I’ve been using IE8 a little more lately. I actually like it. It starts VERY slow. It’s one of the slower browsers to start. But once it’s running, it runs pretty well. It finally has a session manager, so if I have a lot of tabs open and have to restart my computer, I can pick up where I left off. I don’t have to set a lot of bookmarks.

But there is one thing that is stopping me from using Internet Explorer more than Google’s Chrome or Mozilla’s Firefox: this stupid dialog. I wrote that blog post more than 3 years ago, and that prompt is still a part of Internet Explorer.

If Microsoft could either get rid of that prompt, or at least let me click “Don’t ever bother me with this again”, I would probably make the jump to using IE8 a lot more often.

Are you using IE8 more than another browser?

MobileMe May Soon Be Free?

This is interesting: according to TUAW, MobileMe might be free very soon. I took a 60 day trial of MobileMe last year, during October and November. It was decent, but other than the 20 GB of "cloud" storage, it didn't offer me anything Google didn't. At least, as a Windows user. I knew a couple of Mac users who got a lot out of it. 

I ended up cancelling the trial before it ran out. I figured I'd go back someday, if I buy a Mac.

Would you try MobileMe if it went free? 

Personal MBA: Finding Time

Josh Kaufman at the Personal MBA has a post about finding time. Josh echoes my own thoughts on the issue. You don’t make time; you take it. Sometimes taking time is like hammering a square peg in a round hole, but it HAS to be forced. Have you ever been required to attend a pointless meeting? You know, the kind of meeting that is either for the glorification of self-important people? Or the kind of meeting that does nothing more than facilitate in-fighting among another group? Have you ever tried to fight to get out of that meeting to get real work done? Yeah, square peg.

Way back in 1996 when I read “10 Natural Laws of Successful Time and Life Management”, I learned that the statement “I don’t have time” is a lie. It really means “I value something else more than whatever you’re asking for during that time slot”. Because of that, I avoid telling people “I don’t have time”. I also avoid the feeling-hurting “I value something else more during that time slot.” I’ll sometimes say “I have to do x” or “I’m busy with x at that time”. Sometimes I’ll use the more general “I’m busy with other things”.

I try to be honest with people, without being a jerk and without using the clichéd “I don’t have time”. I also realize that my priorities can be fluid, and I will sometimes reprioritize accordingly.

I’m starting a blog post about silly things we say without really thinking about what they mean. I think “I don’t have time” is one of them.

INC Magazine: Top Business Books

INC Magazine has a list of the “Top Business Books”. I’ve actually read one of them. You can try to guess which one.

Of all the reading lists I’ve come across, INC’s is one of the least inspiring. I don’t know if it’s because the reviews are so short.
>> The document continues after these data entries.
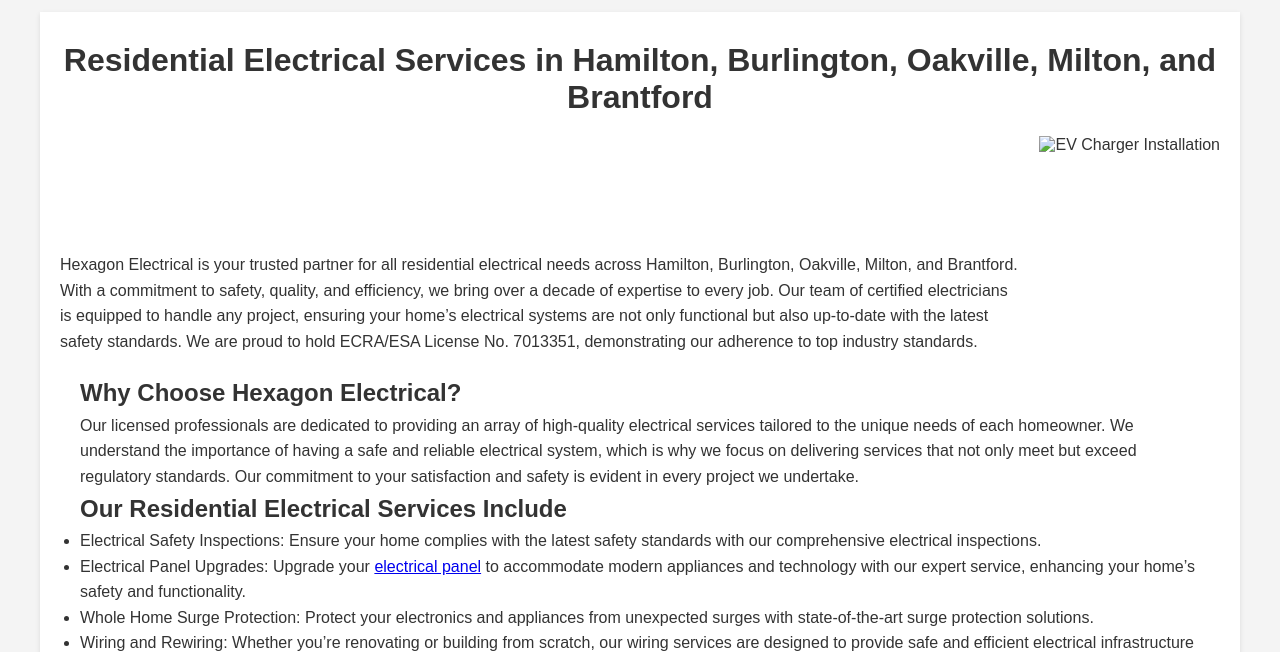
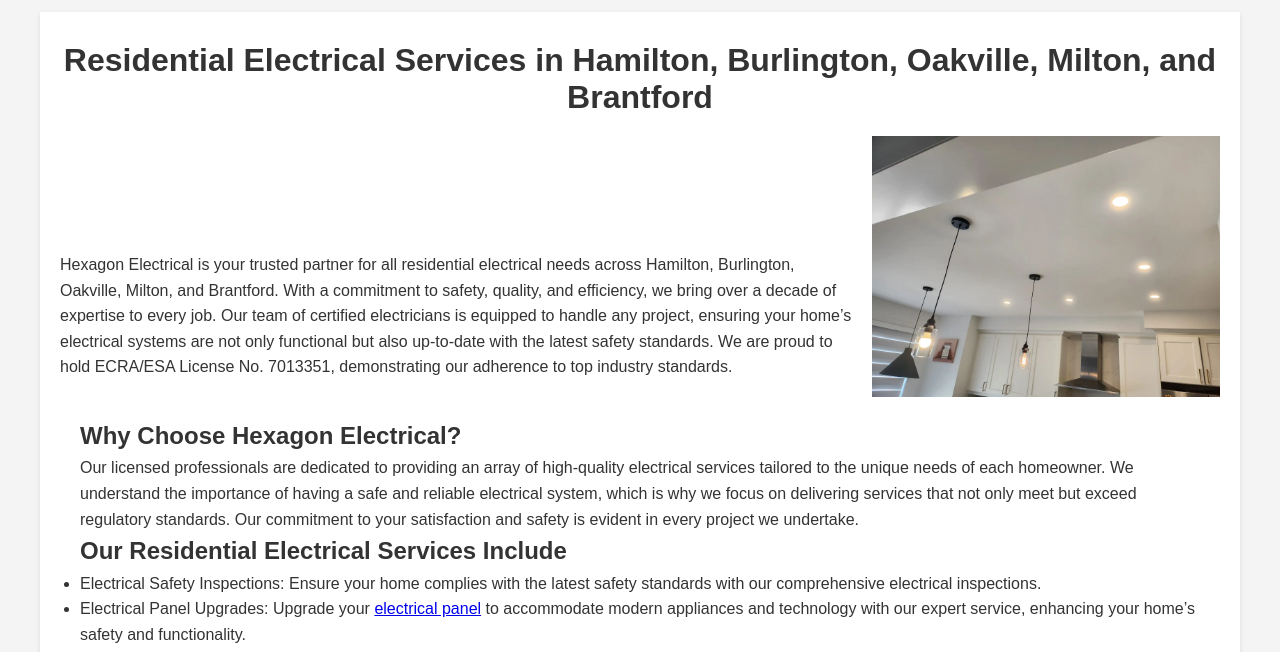
Before and after one commit to hexagonelectrical/hexagonelectricalservices, a plain HTML site: page residential.html in a window 1280 px wide. Shown: the part 130-782 px from the top of the page. Drawn offline with Linux system fonts and the light colour scheme.

Commit message:
Update residential.html

```diff
--- a/residential.html
+++ b/residential.html
@@ -48,7 +48,7 @@
                     but also up-to-date with the latest safety standards. We are proud to hold ECRA/ESA License No.
                     7013351, demonstrating our adherence to top industry standards.
                 </p>
-                <img src="/images/Domestic-Pot-Light-Installation.webp" alt="EV Charger Installation"
+                <img src="Domestic-Pot-Light-Installation.webp" alt="EV Charger Installation"
                     class="osev-image">
             </div>
             <div class="osev-article">
```
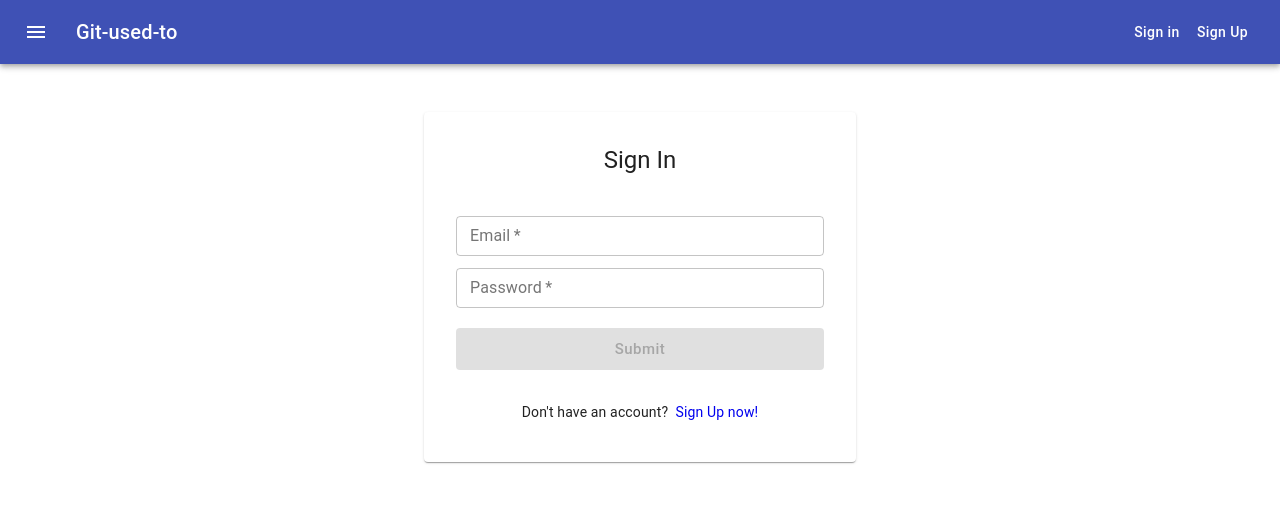
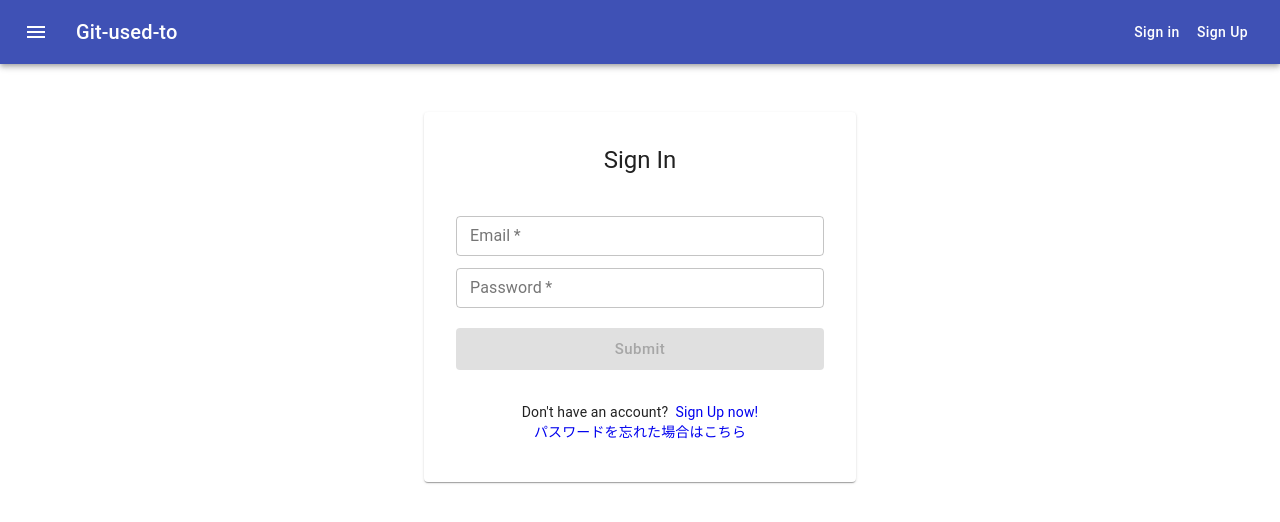
Before and after one commit to mk-daruma/git-used-to, a React (Create React App) app in the folder frontend/app/: page /signin in a window 1280 px wide. Shown: the top 522 px of the page. Built offline with nearby package versions, Linux system fonts and the light colour scheme; what axios-case-converter would draw is missing.

Commit message:
[update]パスワード変更メールのアドレス入力フォームへのリンクを追加 #5
アカウントを持っている人はサインインの画面に行くと考えたためこの箇所に追加をした。
レイアウトは後ほど整える。

```diff
--- a/frontend/app/src/components/pages/SignIn.tsx
+++ b/frontend/app/src/components/pages/SignIn.tsx
@@ -128,6 +128,11 @@ const SignIn: React.FC = () => {
                   Sign Up now!
                 </Link>
               </Typography>
+              <Typography variant="body2">
+                <Link to="/password/reset" className={classes.link}>
+                  パスワードを忘れた場合はこちら
+                </Link>
+              </Typography>
             </Box>
           </CardContent>
         </Card>
```
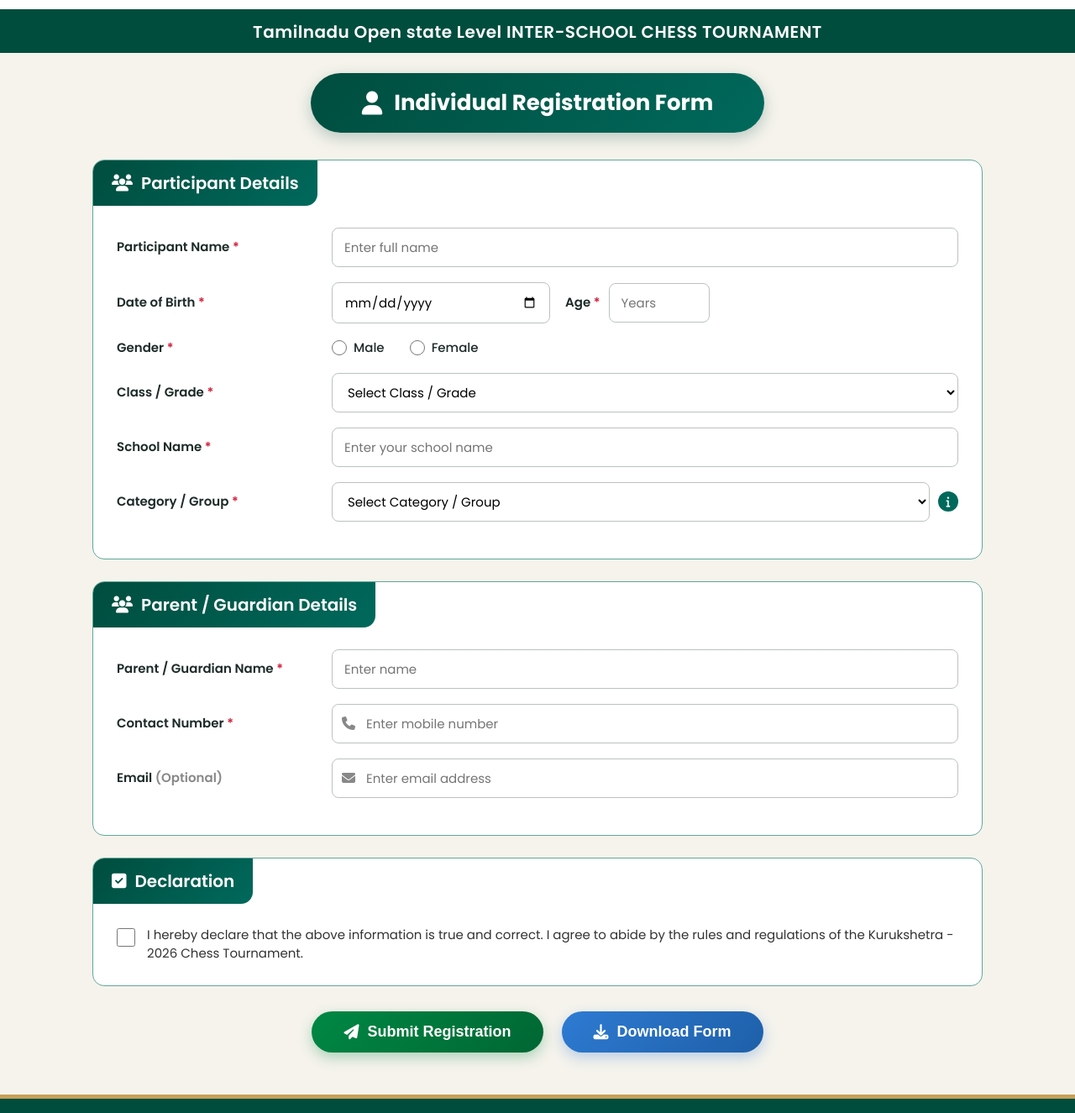
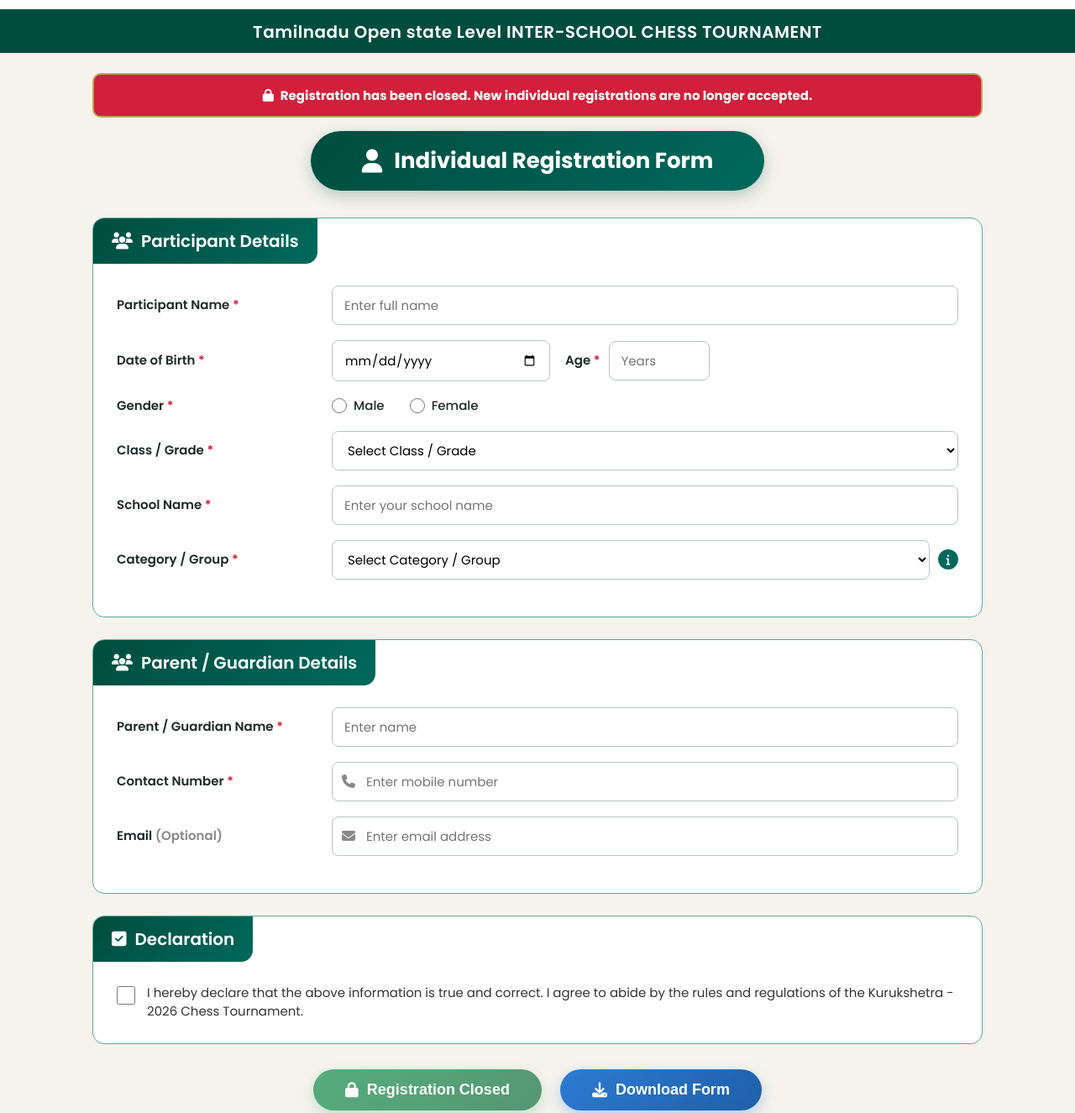
Before and after one commit to Vijay-Anand-A/game, a plain HTML site: page student.html in a window 1280 px wide. Shown: the part 90-1415 px from the top of the page at 84% size. Drawn offline with Linux system fonts and the light colour scheme.

Commit message:
block reg forms

```diff
--- a/student.html
+++ b/student.html
@@ -188,6 +188,19 @@ body{font-family:'Poppins',sans-serif;background:#f5f3ec;color:#1d2b28;line-heig
   .btn-row,.reg-footer{display:none !important}
   .info-icon{display:none}
 }
+.reg-closed-banner{
+  background:#d21f3c;
+  color:#fff;
+  text-align:center;
+  font-weight:700;
+  font-size:15px;
+  line-height:1.4;
+  padding:14px 18px;
+  border:2px solid #c5a059;
+  border-radius:10px;
+  margin-bottom:16px;
+}
+.reg-closed-banner i{margin-right:8px}
 </style>
 </head>
 <body>
@@ -205,6 +218,7 @@ body{font-family:'Poppins',sans-serif;background:#f5f3ec;color:#1d2b28;line-heig
 <div class="title-bar">Tamilnadu Open state Level INTER-SCHOOL CHESS TOURNAMENT</div>
 
 <div class="form-wrap">
+  <div class="reg-closed-banner"><i class="fas fa-lock"></i>Registration has been closed. New individual registrations are no longer accepted.</div>
   <div class="big-heading">
     <i class="fas fa-user"></i>
     Individual Registration Form
@@ -369,12 +383,27 @@ if (dob) {
   });
 }
 
+// Registration window closed - new submissions are blocked
+const REGISTRATION_CLOSED = true;
+
 // Form submit -> Firestore
 const form = document.getElementById('regForm');
 const submitBtn = document.getElementById('submitBtn');
 
+if (REGISTRATION_CLOSED) {
+  submitBtn.disabled = true;
+  submitBtn.style.opacity = '0.65';
+  submitBtn.style.cursor = 'not-allowed';
+  submitBtn.innerHTML = '<i class="fas fa-lock"></i> Registration Closed';
+}
+
 form.addEventListener('submit', async (e) => {
   e.preventDefault();
+
+  if (REGISTRATION_CLOSED) {
+    alert('Registration has been closed. New registrations are no longer accepted.');
+    return;
+  }
 
   const genderEl = document.querySelector('input[name="gender"]:checked');
 
```
Also changed, not shown: chess/index.html (+31 -1 lines).
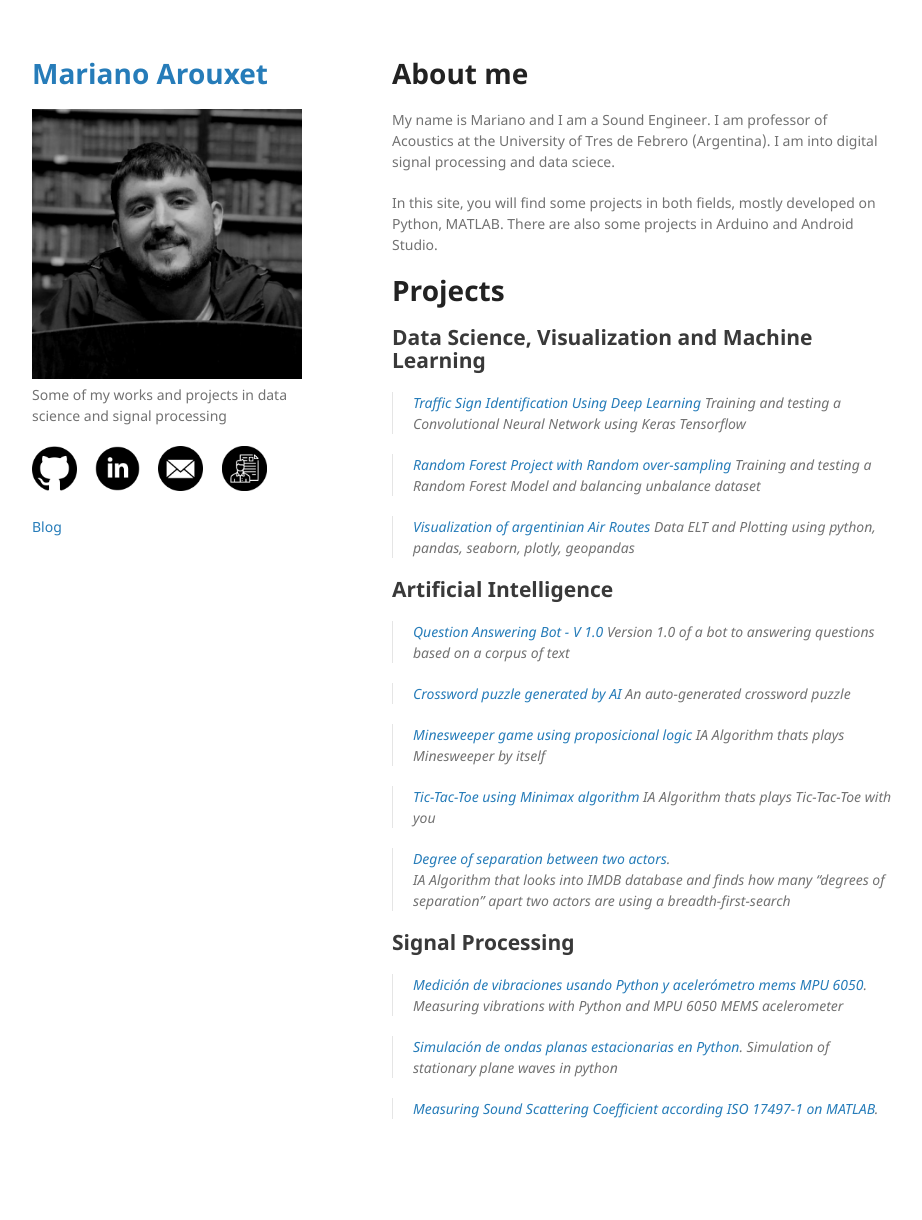
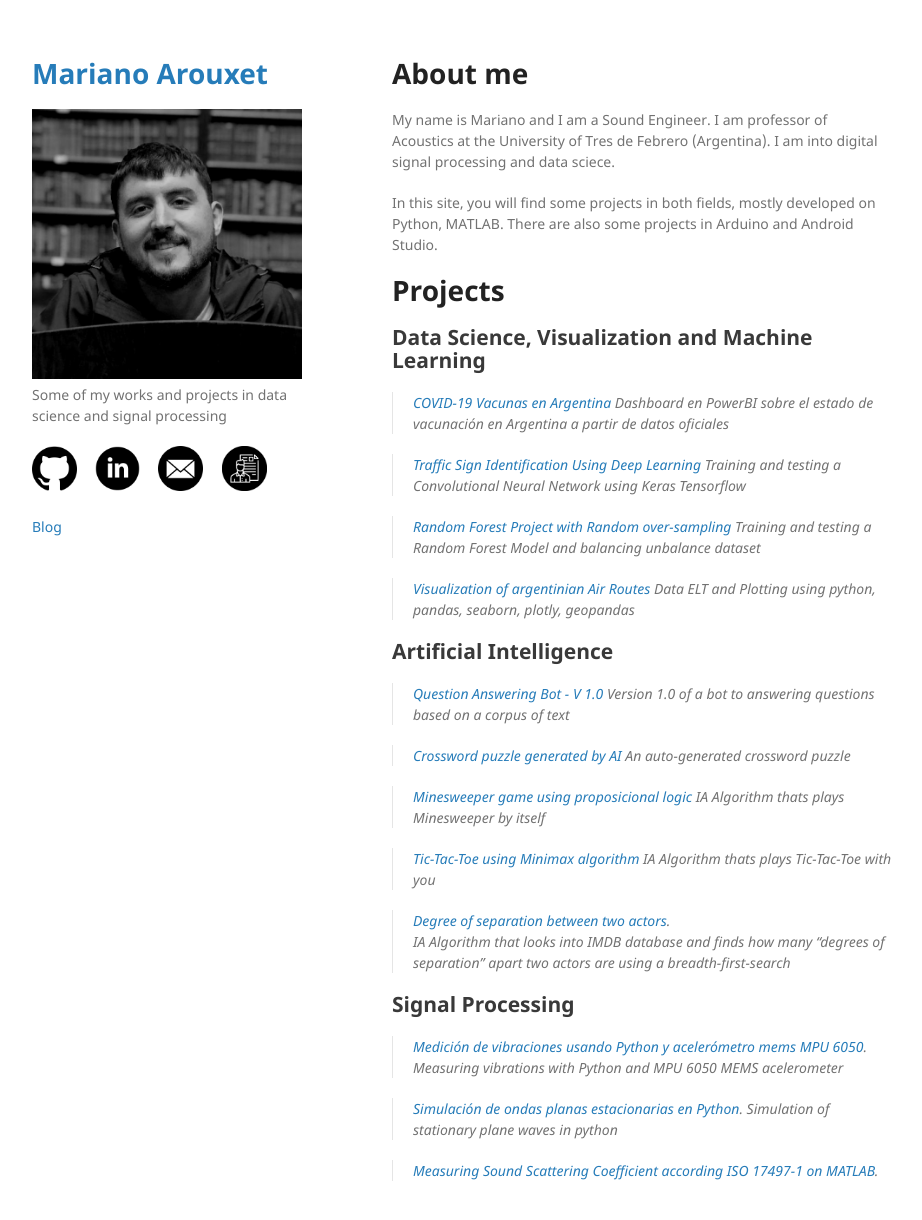
Before and after one commit to Marouxet/marouxet.github.io, a Jekyll site: the page built from index.md, in a window 1280 px wide and 1251 px high. Shown: the top 1220 px of the window, without its empty margins (178-1100 px from the left). Built offline with Jekyll 4.4.1, drawn with Linux system fonts in a browser that asks for light colours; our own code applies the rules of GitHub Pages for plain Markdown files.

Commit message:
index con vacunas

```diff
--- a/index.md
+++ b/index.md
@@ -10,6 +10,9 @@ In this site, you will find some projects in both fields, mostly developed on Py
 # Projects
 
 ## Data Science, Visualization and Machine Learning
+
+>[COVID-19 Vacunas en Argentina](https://marouxet.github.io/covid-vacunas.html)
+>_Dashboard en PowerBI sobre el estado de vacunación en Argentina a partir de datos oficiales_
 
 >[Traffic Sign Identification Using Deep Learning](https://marouxet.github.io/cs50-traffic)
 >_Training and testing a Convolutional Neural Network using Keras Tensorflow_
```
They’re way too short to tell you why that particular book would be useful, at least, in my case. Seeing how these books come from 800ceoread, they’re probably for people high up in large organizations.

I have found a few useful reading lists. Joel Spolski put together a list for a software MBA curriculum his company was offering about 5 years ago. I can’t find evidence at this point that this list has been updated. I also recently blogged about the Personal MBA Reading List. A couple of years ago, I wrote a blog post about a Navy Reading List I came across.

I think reading lists are important. When I come across people I respect and admire (and want to be like), I always want to find out what books they’ve read.

Do you follow a reading list? Where do you get your ideas for books to read from?